:: TASK DETAILS ::
Would you copy the lines below exactly and omit the images?

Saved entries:
=== Section Start ===
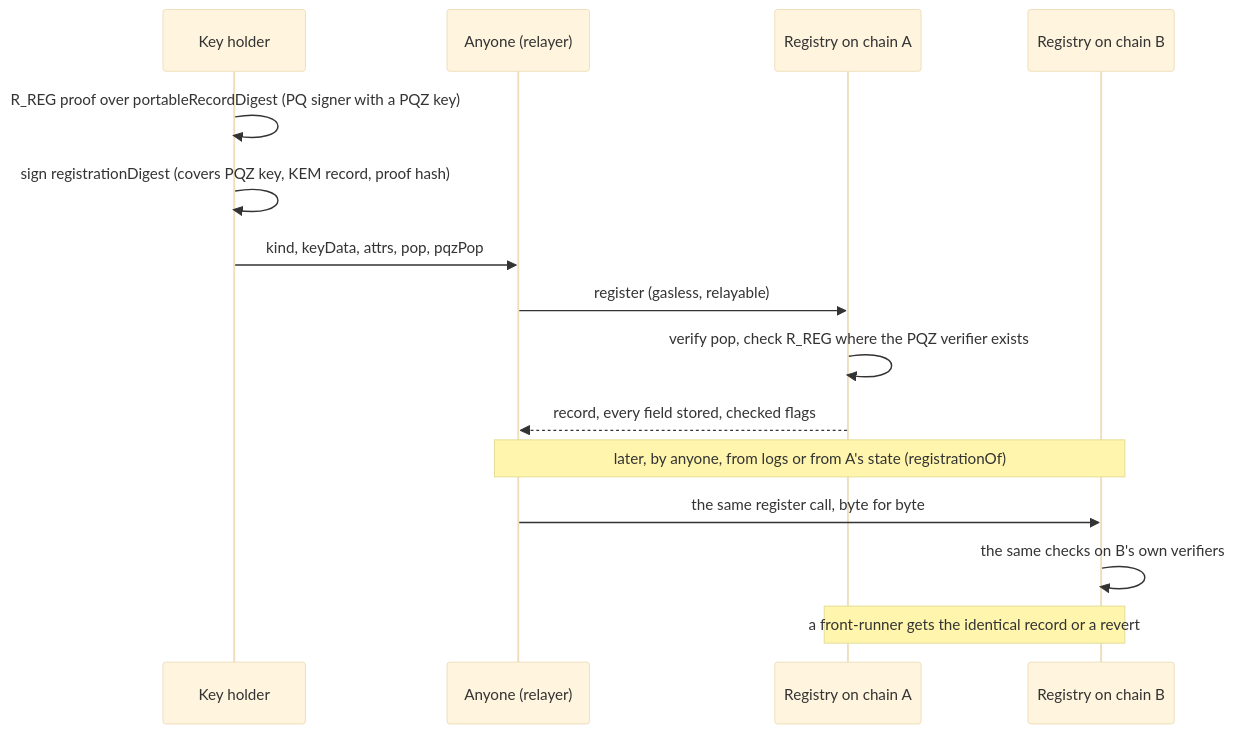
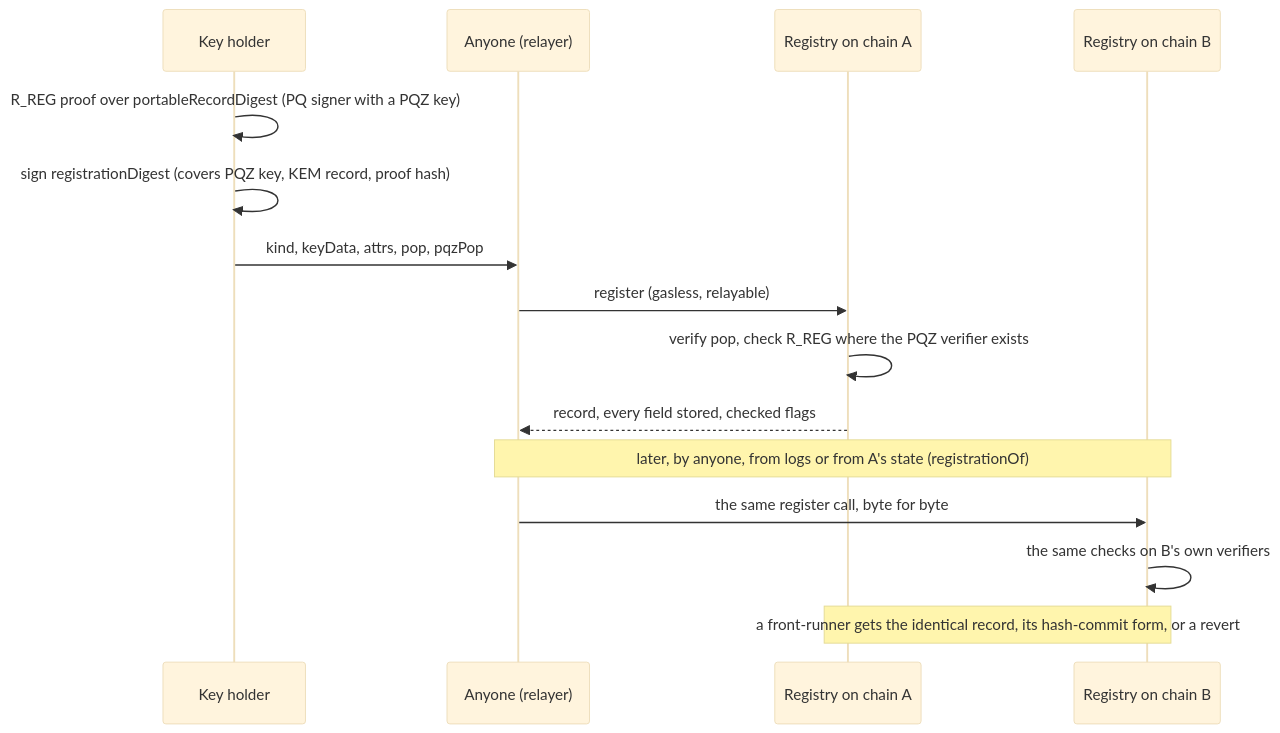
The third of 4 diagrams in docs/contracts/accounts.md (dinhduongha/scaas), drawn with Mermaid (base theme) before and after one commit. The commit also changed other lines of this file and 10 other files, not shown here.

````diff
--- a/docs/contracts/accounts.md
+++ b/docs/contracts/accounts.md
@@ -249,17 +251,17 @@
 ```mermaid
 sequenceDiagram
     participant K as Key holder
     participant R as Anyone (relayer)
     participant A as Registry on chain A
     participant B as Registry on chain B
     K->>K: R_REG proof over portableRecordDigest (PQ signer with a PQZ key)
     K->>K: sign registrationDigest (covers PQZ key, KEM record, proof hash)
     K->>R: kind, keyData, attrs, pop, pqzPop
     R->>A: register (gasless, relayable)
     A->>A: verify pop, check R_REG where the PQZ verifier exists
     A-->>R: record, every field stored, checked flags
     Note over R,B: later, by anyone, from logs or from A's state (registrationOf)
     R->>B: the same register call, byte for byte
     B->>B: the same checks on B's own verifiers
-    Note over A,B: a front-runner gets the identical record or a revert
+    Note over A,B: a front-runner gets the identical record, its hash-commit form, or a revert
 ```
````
=== Section End ===
:: RESPONSE AREA ::
The third of 4 diagrams in docs/contracts/accounts.md (dinhduongha/scaas), drawn with Mermaid (base theme) before and after one commit. The commit also changed other lines of this file and 10 other files, not shown here.

````diff
--- a/docs/contracts/accounts.md
+++ b/docs/contracts/accounts.md
@@ -249,17 +251,17 @@
 ```mermaid
 sequenceDiagram
     participant K as Key holder
     participant R as Anyone (relayer)
     participant A as Registry on chain A
     participant B as Registry on chain B
     K->>K: R_REG proof over portableRecordDigest (PQ signer with a PQZ key)
     K->>K: sign registrationDigest (covers PQZ key, KEM record, proof hash)
     K->>R: kind, keyData, attrs, pop, pqzPop
     R->>A: register (gasless, relayable)
     A->>A: verify pop, check R_REG where the PQZ verifier exists
     A-->>R: record, every field stored, checked flags
     Note over R,B: later, by anyone, from logs or from A's state (registrationOf)
     R->>B: the same register call, byte for byte
     B->>B: the same checks on B's own verifiers
-    Note over A,B: a front-runner gets the identical record or a revert
+    Note over A,B: a front-runner gets the identical record, its hash-commit form, or a revert
 ```
````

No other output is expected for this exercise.